active sites, animal models, antihypertensive agents, antihypertensive effect, blood pressure, cerebrovascular disorders, circular dichroism spectroscopy, collagen, computer simulation, dexamethasone, dose response, enzyme activity, fibrosis, fluorescence emission spectroscopy, heart, histidine, hypertension, inhibitory concentration 50, kidneys, peptidyl-dipeptidase A, rats, synthetic peptides, tripeptides

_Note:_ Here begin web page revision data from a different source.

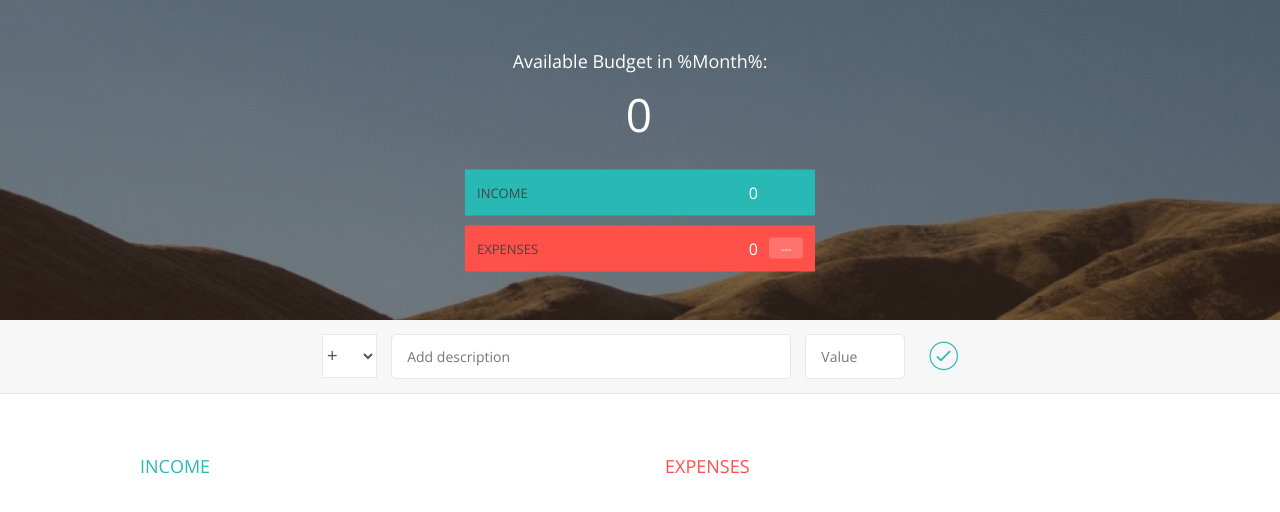
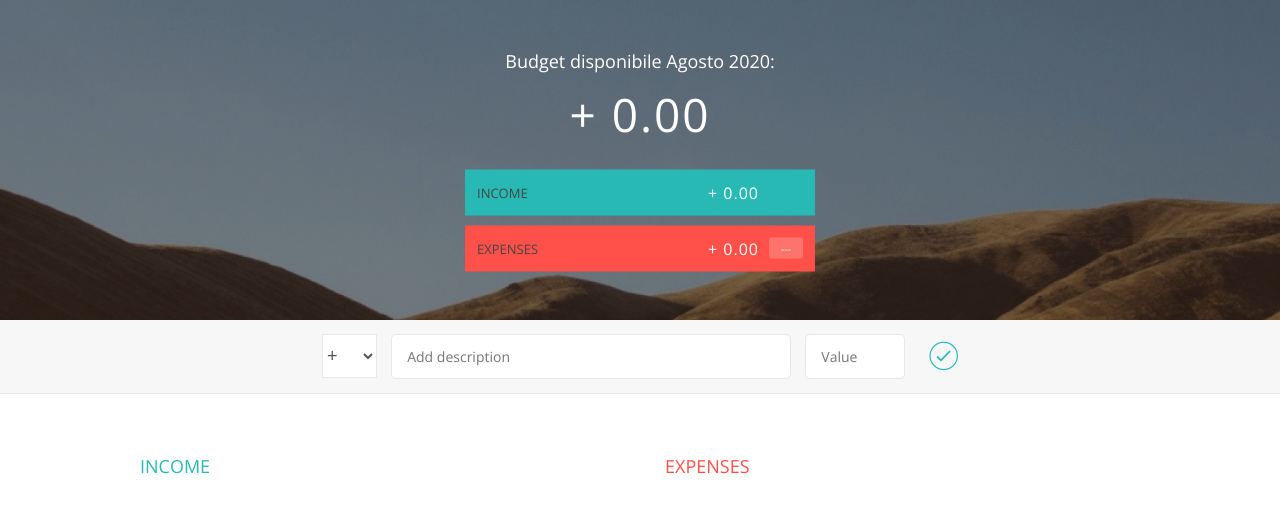
Before and after one commit to SaElBo/budgety, a plain HTML site: page index.html in a window 1280 px wide. Drawn offline with nearby package versions, Linux system fonts and the light colour scheme.

Commit message:
Completed the project

```diff
--- a/app.js
+++ b/app.js
@@ -174,7 +174,28 @@ const UIController = (function () {
         incomeLabel: '.budget__income--value',
         expensesLabel: '.budget__expenses--value',
         percentageLabel: '.budget__expenses--percentage',
-        container: '.container'
+        container: '.container',
+        expensesPercLabel : '.item__percentage',
+        dateContainer : '.budget__title--month',
+    };
+
+    const formatNumber = function(num,type){
+        num = Math.abs(num);
+        num = num.toFixed(2);
+
+        const numSplit = num.split('.');
+        let int = numSplit[0];
+        if (int.length> 3){
+            int = int.substr(0,int.length -3) + ',' + int.substr(int.length -3,3);
+        }
+
+
+        const dec = numSplit[1];
+
+
+       return ( type === 'esp' ? '-' : '+') + ' ' + int + '.' + dec;
+
+
     };
 
 
@@ -205,7 +226,7 @@ const UIController = (function () {
                 `<div class="item clearfix" id="inc-${obj.id}">
                     <div class="item__description">${obj.description}</div>
                     <div class="right clearfix">
-                        <div class="item__value">${obj.value}</div>
+                        <div class="item__value">${formatNumber(obj.value,type)}</div>
                         <div class="item__delete">
                             <button class="item__delete--btn"><i class="ion-ios-close-outline"></i></button>
                         </div>
@@ -215,7 +236,7 @@ const UIController = (function () {
                 `<div class="item clearfix" id="exp-${obj.id}">
                     <div class="item__description">${obj.description}</div>
                         <div class="right clearfix">
-                         <div class="item__value">- ${obj.value}</div>
+                         <div class="item__value">- ${formatNumber(obj.value,type)}</div>
                         <div class="item__percentage">${obj.percentage}</div>
                         <div class="item__delete">
                         <button class="item__delete--btn"><i class="ion-ios-close-outline"></i></button>
@@ -255,9 +276,13 @@ const UIController = (function () {
         },
 
         displayBudget: function (obj) {
-            document.querySelector(DomStrings.budgetLabel).textContent = obj.budget;
-            document.querySelector(DomStrings.expensesLabel).textContent = obj.totalExp;
-            document.querySelector(DomStrings.incomeLabel).textContent = obj.totalInc;
+
+            let type;
+            obj.budget> 0 ? type = 'inc' : type = 'exp';
+
+            document.querySelector(DomStrings.budgetLabel).textContent = formatNumber(obj.budget,type);
+            document.querySelector(DomStrings.expensesLabel).textContent = formatNumber(obj.totalExp,'exp');
+            document.querySelector(DomStrings.incomeLabel).textContent = formatNumber(obj.totalInc, 'inc');
 
             if (obj.percentage > 0) {
                 document.querySelector(DomStrings.percentageLabel).textContent = obj.percentage + '%';
@@ -267,6 +292,60 @@ const UIController = (function () {
             }
 
         },
+
+        displayPercentages: function(percentages){
+
+            let  fields = document.querySelectorAll(DomStrings.expensesPercLabel);
+
+            fields.forEach((el,i)=>{
+                if(percentages[i] > 0){
+                     el.textContent = percentages[i] + '%';
+                } else {
+                    el.textContent = '---';
+                }
+               } );
+        },
+
+        displayMonth : function (){
+            const now = new Date();
+
+            const monthNames = [
+                'Gennaio',
+                'Febbraio',
+                'Marzo',
+                'Aprile',
+                'Maggio',
+                'Giugno',
+                'Luglio',
+                'Agosto',
+                'Settembre',
+                'Ottobre',
+                'Novembre',
+                'Dicembre'
+            ]
+
+            const year = now.getFullYear();
+            const month = now.getMonth();
+            console.log(month);
+            const yearContainer = document.querySelector(DomStrings.dateContainer);
+
+            yearContainer.textContent = monthNames[month] + ' ' + year;
+        },
+
+
+        changeType : function(){
+
+            const field = document.querySelectorAll(
+                DomStrings.inputType + ','+
+                DomStrings.inputDescription + ',' +
+                DomStrings.inputValue
+            );
+
+            field.forEach(el=> el.classList.toggle('red-focus'));
+
+            document.querySelector(DomStrings.btn).classList.toggle('red');
+        },
+
 
         getDom: function () {
             return DomStrings;
@@ -295,6 +374,8 @@ const controller = (function (budgetCtrl, UICtrl) {
         });
 
         document.querySelector(DOM.container).addEventListener('click', ctrlDeleteItem)
+
+        document.querySelector(DOM.inputType).addEventListener('change', UICtrl.changeType);
     };
 
     const updateBudget = function () {
@@ -316,8 +397,8 @@ const controller = (function (budgetCtrl, UICtrl) {
         var percentages = budgetCtrl.getPercentages();
 
         // 3. Update the UI with the new percentages
-        // UICtrl.displayPercentages(percentages);
-        console.log(percentages)
+        UICtrl.displayPercentages(percentages);
+
     };
 
 
@@ -387,6 +468,7 @@ const controller = (function (budgetCtrl, UICtrl) {
     return {
         init: function () {
             console.log('App Started');
+            UICtrl.displayMonth();
             UICtrl.displayBudget({
                 budget: 0,
                 totalInc: 0,
--- a/index.html
+++ b/index.html
@@ -12,7 +12,7 @@
         <div class="top">
             <div class="budget">
                 <div class="budget__title">
-                    Available Budget in <span class="budget__title--month">%Month%</span>:
+                    Budget disponibile <span class="budget__title--month">%Month%</span>:
                 </div>
 
                 <div class="budget__value">+ 2,345.64</div>
```
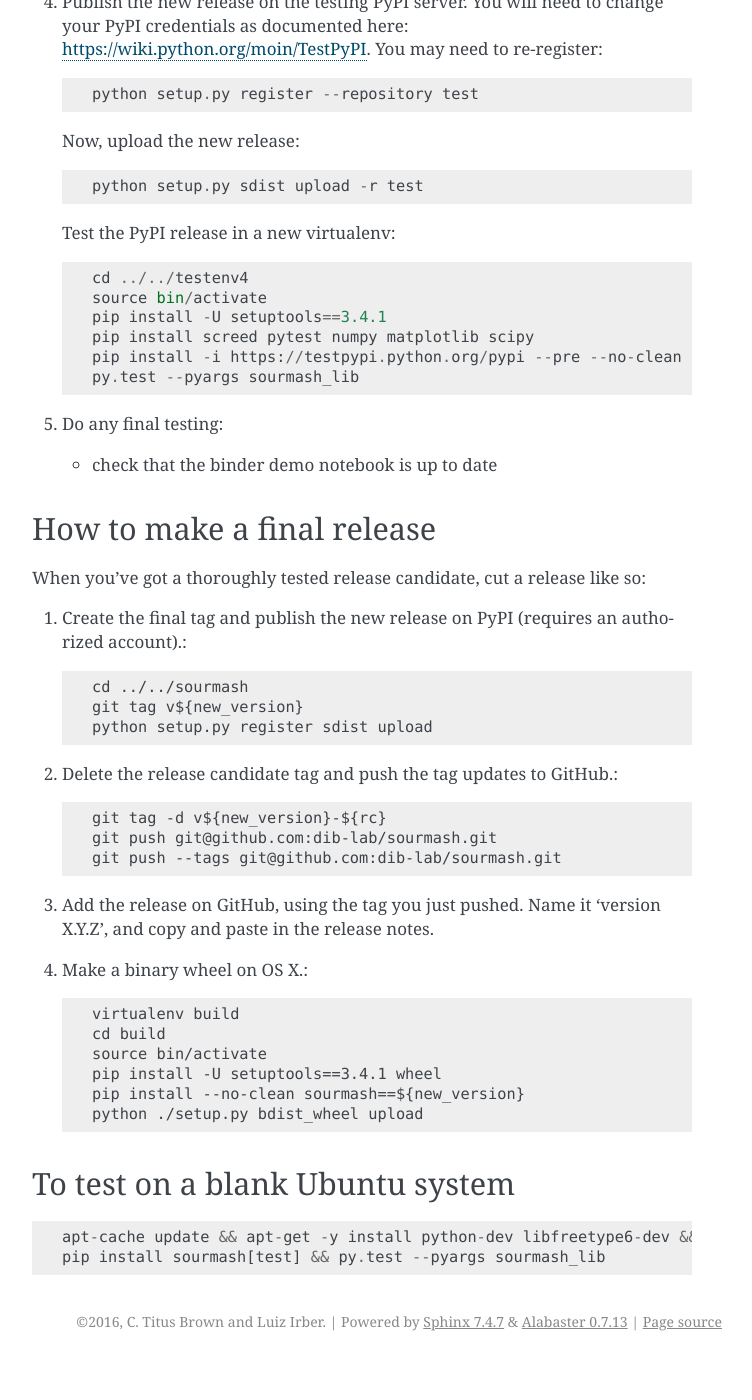
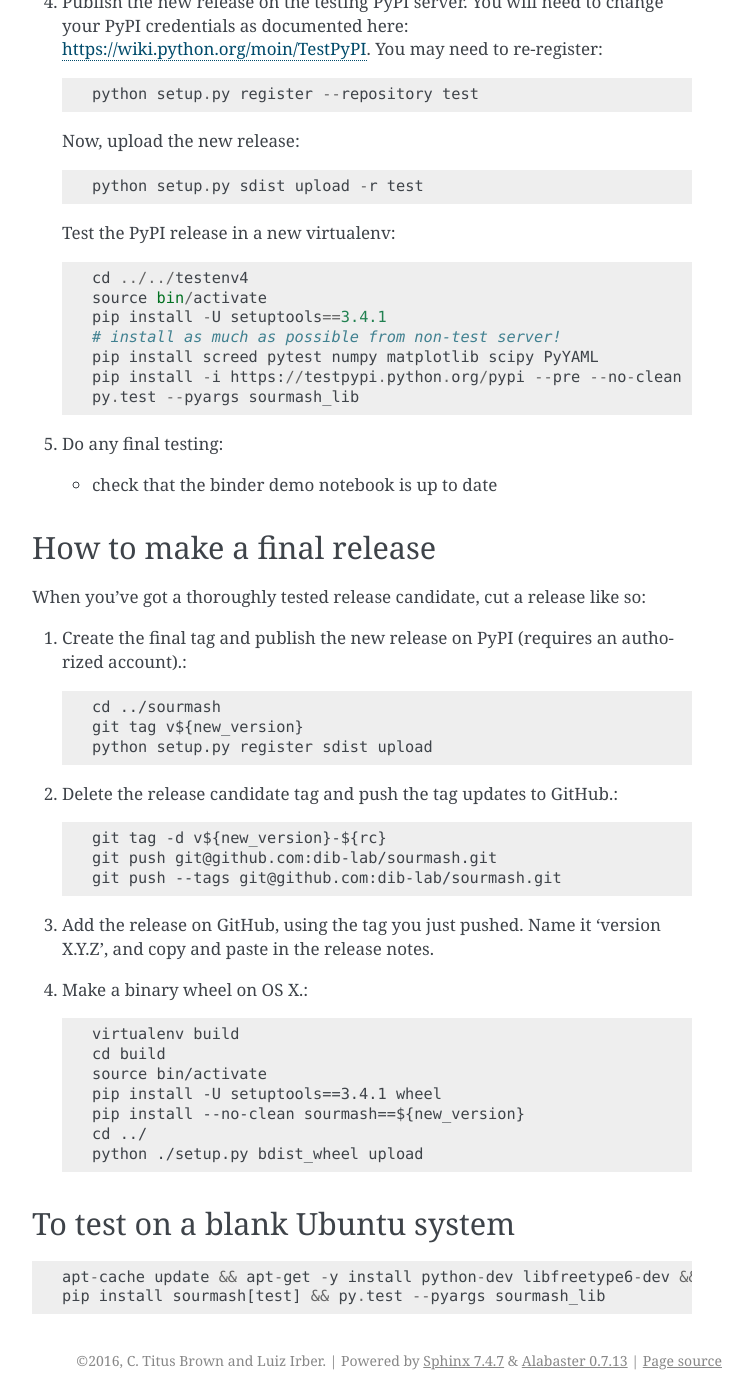
Before and after one commit to sourmash-bio/sourmash, a Sphinx documentation site: the page built from doc/release.rst, in a window 1280 px wide and 1400 px high, scrolled down 1829 px. Shown: the whole window, without its empty margins (388-1140 px from the left). Built offline with Sphinx 7.4.7, drawn with Linux system fonts in a browser that asks for light colours; before the commit the page ends 3190 px from its top, so only the background shows below that.

Commit message:
fix a few minor issues in copy/paste commands

```diff
--- a/doc/release.rst
+++ b/doc/release.rst
@@ -97,7 +97,8 @@ Testing a release
         cd ../../testenv4
         source bin/activate
         pip install -U setuptools==3.4.1
-        pip install screed pytest numpy matplotlib scipy
+        # install as much as possible from non-test server!
+        pip install screed pytest numpy matplotlib scipy PyYAML
         pip install -i https://testpypi.python.org/pypi --pre --no-clean sourmash
         py.test --pyargs sourmash_lib
 
@@ -114,7 +115,7 @@ so:
 #. Create the final tag and publish the new release on PyPI (requires an
    authorized account).::
 
-        cd ../../sourmash
+        cd ../sourmash
         git tag v${new_version}
         python setup.py register sdist upload
 
@@ -134,6 +135,7 @@ so:
         source bin/activate
         pip install -U setuptools==3.4.1 wheel
         pip install --no-clean sourmash==${new_version}
+        cd ../
         python ./setup.py bdist_wheel upload
 
 To test on a blank Ubuntu system
```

Hypertension is the fundamental cause of cardiovascular and cerebrovascular disorders. Several natural and synthetic peptides are being used as antihypertensive agents, which target angiotensin converting enzyme (ACE), the master regulator of angiotensin (Ang) II production. In this study, we have evaluated ACE-inhibitory potential of the tripeptide l-Phenylalanyl-d-Histidyl-l-Leucine (l-Phe-d-His-l-Leu) in vitro and its antihypertensive effect in rat model of dexamethasone-induced hypertension. l-Phe-d-His-l-Leu was custom-designed by changing the configuration of penultimate amino acid residue (histidine) from C-terminal of Ang I, the site at which ACE acts upon and generates Ang II. l-Phe-d-His-l-Leu effectively inhibited ACE activity in a dose-dependent and competitive manner with an IC50 of 53.32 ± 0.13 nmol/L. Both fluorescence spectra and circular dichroism data revealed the direct interaction between l-Phe-d-His-l-Leu and ACE. In addition, molecular docking studies revealed the strong interaction of l-Phe-d-His-l-Leu with the critical active site amino acid residues of ACE. Further, the administration of l-Phe-d-His-l-Leu resulted in decrease in blood pressure (142 ± 3 mmHg) compared to dexamethasone alone group (167 ± 2 mmHg). Besides, l-Phe-d-His-l-Leu decreased the levels of circulating Ang II, and reduced fibrosis in heart and kidney, as evidenced by decreases in collagen deposition. Thus, the strategy of incorporation of d-amino acids in ACE-inhibitory peptides could be valuable in the development of antihypertensive drugs.